Task details. Look for the string "stylesheet" in the material below. Copy every line where you find it.

Records provided.
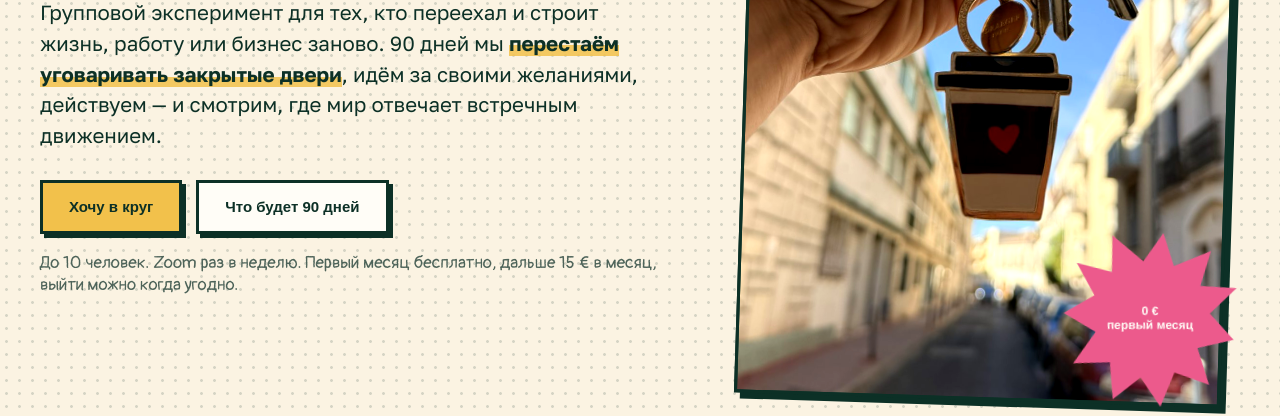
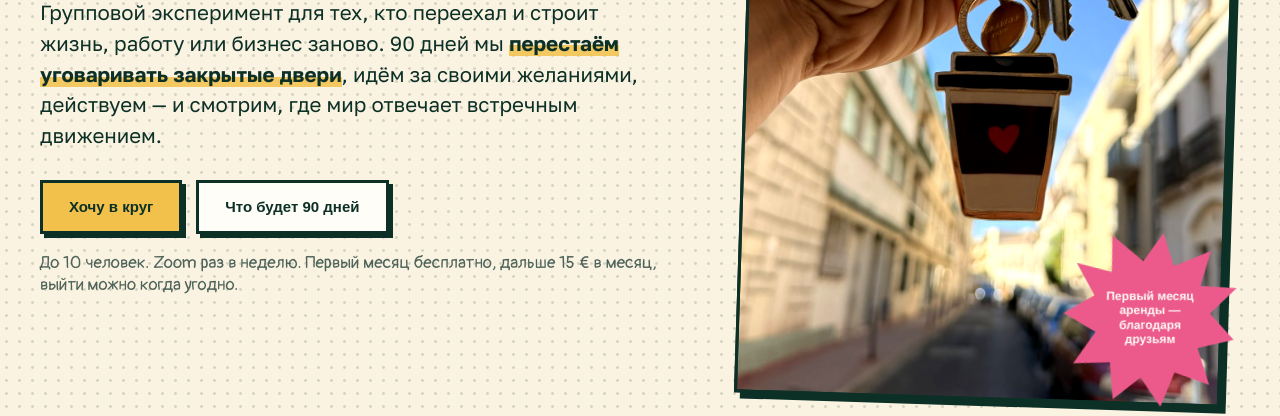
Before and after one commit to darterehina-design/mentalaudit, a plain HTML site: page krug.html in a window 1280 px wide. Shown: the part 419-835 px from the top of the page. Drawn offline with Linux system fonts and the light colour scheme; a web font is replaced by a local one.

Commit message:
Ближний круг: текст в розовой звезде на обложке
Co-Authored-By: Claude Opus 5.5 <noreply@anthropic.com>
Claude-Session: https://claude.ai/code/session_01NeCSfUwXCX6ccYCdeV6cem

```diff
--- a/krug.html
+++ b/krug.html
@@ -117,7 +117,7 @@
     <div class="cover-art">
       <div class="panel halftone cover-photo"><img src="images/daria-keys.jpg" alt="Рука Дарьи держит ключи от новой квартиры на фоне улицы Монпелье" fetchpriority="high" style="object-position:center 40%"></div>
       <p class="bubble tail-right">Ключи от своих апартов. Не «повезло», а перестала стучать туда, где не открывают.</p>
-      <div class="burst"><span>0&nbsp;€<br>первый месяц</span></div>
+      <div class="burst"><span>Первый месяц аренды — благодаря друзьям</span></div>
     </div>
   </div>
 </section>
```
--
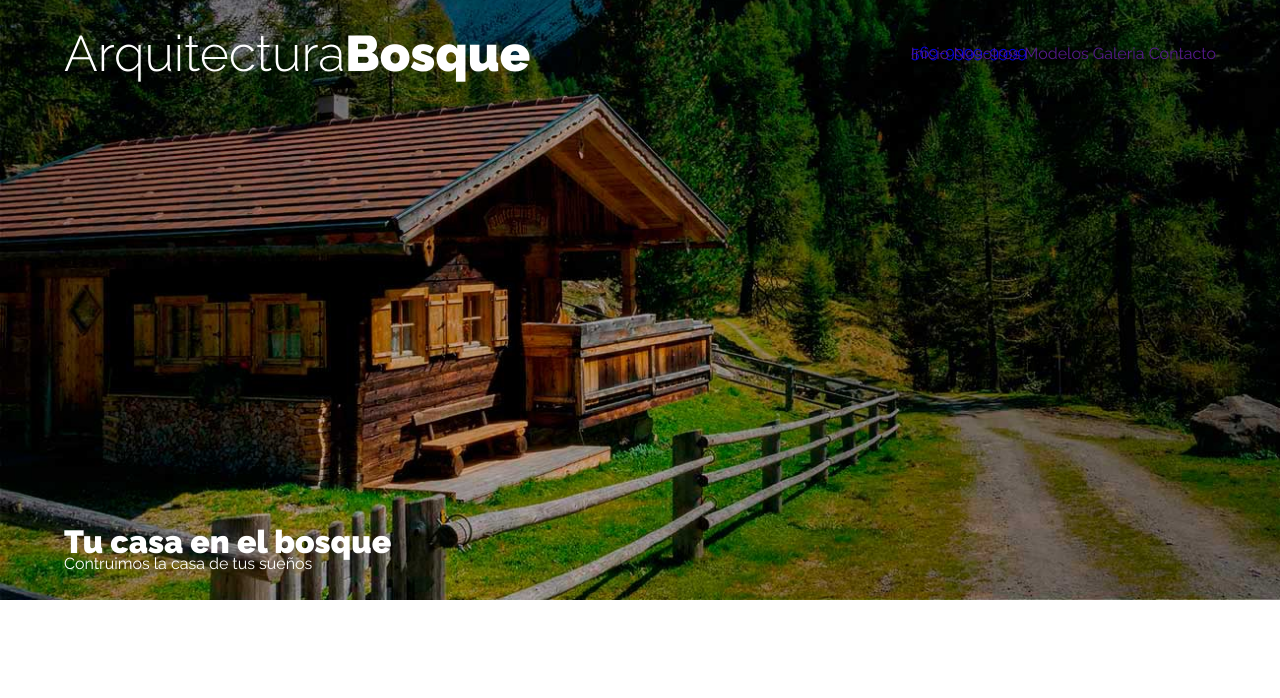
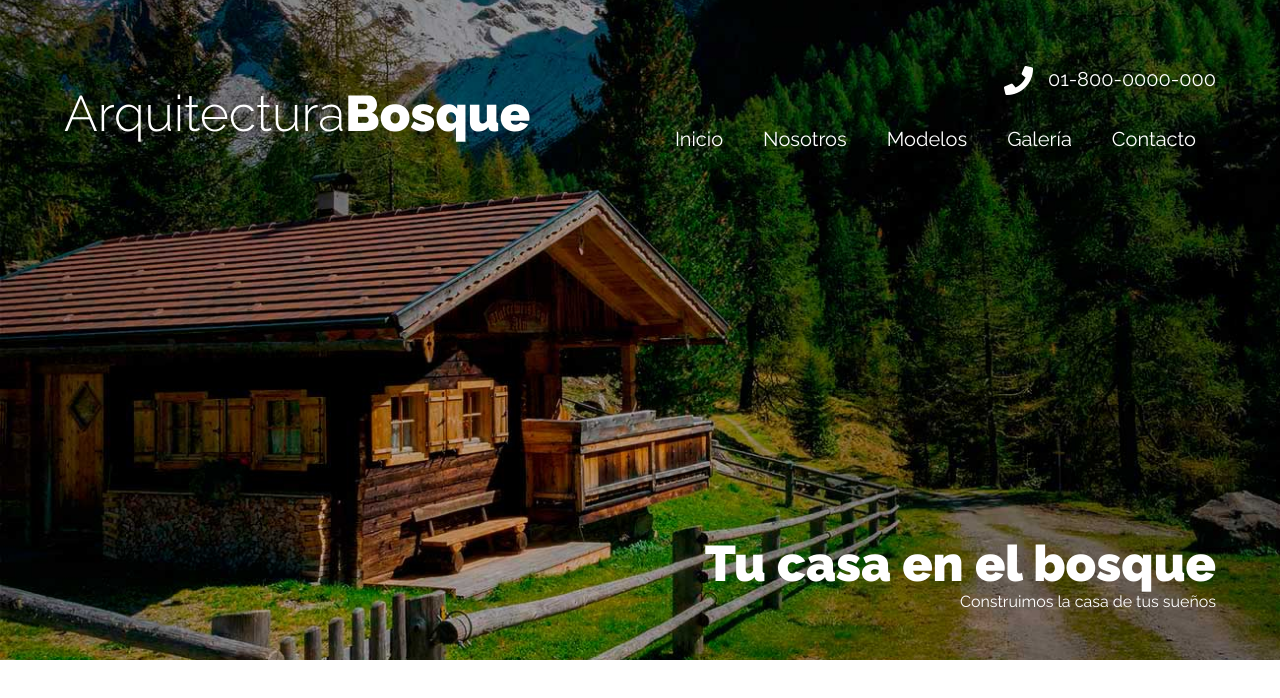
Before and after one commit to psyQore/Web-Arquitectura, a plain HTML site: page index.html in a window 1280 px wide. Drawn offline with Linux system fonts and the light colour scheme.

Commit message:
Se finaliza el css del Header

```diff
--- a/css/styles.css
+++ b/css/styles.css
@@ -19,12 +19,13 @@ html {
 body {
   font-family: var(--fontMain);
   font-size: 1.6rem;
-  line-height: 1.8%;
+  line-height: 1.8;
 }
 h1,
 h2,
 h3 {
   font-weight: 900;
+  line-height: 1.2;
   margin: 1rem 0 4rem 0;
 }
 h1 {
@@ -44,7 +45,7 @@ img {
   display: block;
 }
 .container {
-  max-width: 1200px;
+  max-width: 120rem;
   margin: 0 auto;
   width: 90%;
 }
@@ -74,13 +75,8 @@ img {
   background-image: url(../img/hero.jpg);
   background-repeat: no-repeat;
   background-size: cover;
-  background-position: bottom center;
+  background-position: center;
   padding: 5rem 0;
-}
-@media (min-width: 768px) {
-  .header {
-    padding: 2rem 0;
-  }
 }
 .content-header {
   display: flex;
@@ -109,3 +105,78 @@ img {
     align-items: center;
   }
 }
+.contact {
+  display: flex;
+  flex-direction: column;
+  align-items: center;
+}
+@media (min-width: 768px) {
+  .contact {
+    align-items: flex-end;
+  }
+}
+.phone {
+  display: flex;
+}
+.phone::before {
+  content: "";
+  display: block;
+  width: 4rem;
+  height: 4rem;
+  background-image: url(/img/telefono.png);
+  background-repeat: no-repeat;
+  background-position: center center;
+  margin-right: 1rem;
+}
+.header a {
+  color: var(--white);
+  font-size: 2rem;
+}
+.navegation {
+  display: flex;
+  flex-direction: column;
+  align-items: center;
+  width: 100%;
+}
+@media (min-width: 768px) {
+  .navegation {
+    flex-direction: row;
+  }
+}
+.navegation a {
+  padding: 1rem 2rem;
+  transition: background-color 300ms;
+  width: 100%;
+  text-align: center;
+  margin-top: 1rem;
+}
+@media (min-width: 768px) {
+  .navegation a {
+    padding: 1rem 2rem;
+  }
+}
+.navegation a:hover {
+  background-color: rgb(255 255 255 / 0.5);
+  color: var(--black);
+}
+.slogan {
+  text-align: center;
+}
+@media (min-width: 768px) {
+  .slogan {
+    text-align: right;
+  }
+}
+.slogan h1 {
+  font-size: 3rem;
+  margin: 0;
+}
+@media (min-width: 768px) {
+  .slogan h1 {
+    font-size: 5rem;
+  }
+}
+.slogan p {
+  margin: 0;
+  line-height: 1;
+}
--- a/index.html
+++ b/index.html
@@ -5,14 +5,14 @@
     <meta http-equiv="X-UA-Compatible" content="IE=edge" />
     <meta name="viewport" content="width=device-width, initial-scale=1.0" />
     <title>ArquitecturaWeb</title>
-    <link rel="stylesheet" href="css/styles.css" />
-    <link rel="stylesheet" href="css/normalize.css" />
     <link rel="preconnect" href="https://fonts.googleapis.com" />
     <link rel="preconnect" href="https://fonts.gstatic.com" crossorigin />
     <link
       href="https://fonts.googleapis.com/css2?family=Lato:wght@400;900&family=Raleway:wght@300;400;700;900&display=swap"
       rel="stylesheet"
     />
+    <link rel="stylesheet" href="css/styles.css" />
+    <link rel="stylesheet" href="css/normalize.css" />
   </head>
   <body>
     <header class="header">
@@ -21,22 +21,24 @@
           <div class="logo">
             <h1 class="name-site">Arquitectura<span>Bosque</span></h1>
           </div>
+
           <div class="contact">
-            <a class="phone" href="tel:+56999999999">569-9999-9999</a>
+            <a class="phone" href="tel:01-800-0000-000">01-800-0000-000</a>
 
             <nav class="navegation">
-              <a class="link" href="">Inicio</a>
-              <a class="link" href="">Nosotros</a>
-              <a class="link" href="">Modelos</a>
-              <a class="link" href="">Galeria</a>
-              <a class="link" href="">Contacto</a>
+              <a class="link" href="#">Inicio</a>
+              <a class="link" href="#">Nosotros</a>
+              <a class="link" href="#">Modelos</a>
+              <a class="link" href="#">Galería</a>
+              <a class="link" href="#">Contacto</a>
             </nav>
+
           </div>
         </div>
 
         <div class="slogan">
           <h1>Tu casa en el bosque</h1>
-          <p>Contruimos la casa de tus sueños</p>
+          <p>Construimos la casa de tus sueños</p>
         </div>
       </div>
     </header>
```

Written solution.
-    <link rel="stylesheet" href="css/styles.css" />
-    <link rel="stylesheet" href="css/normalize.css" />
       rel="stylesheet"
+    <link rel="stylesheet" href="css/styles.css" />
+    <link rel="stylesheet" href="css/normalize.css" />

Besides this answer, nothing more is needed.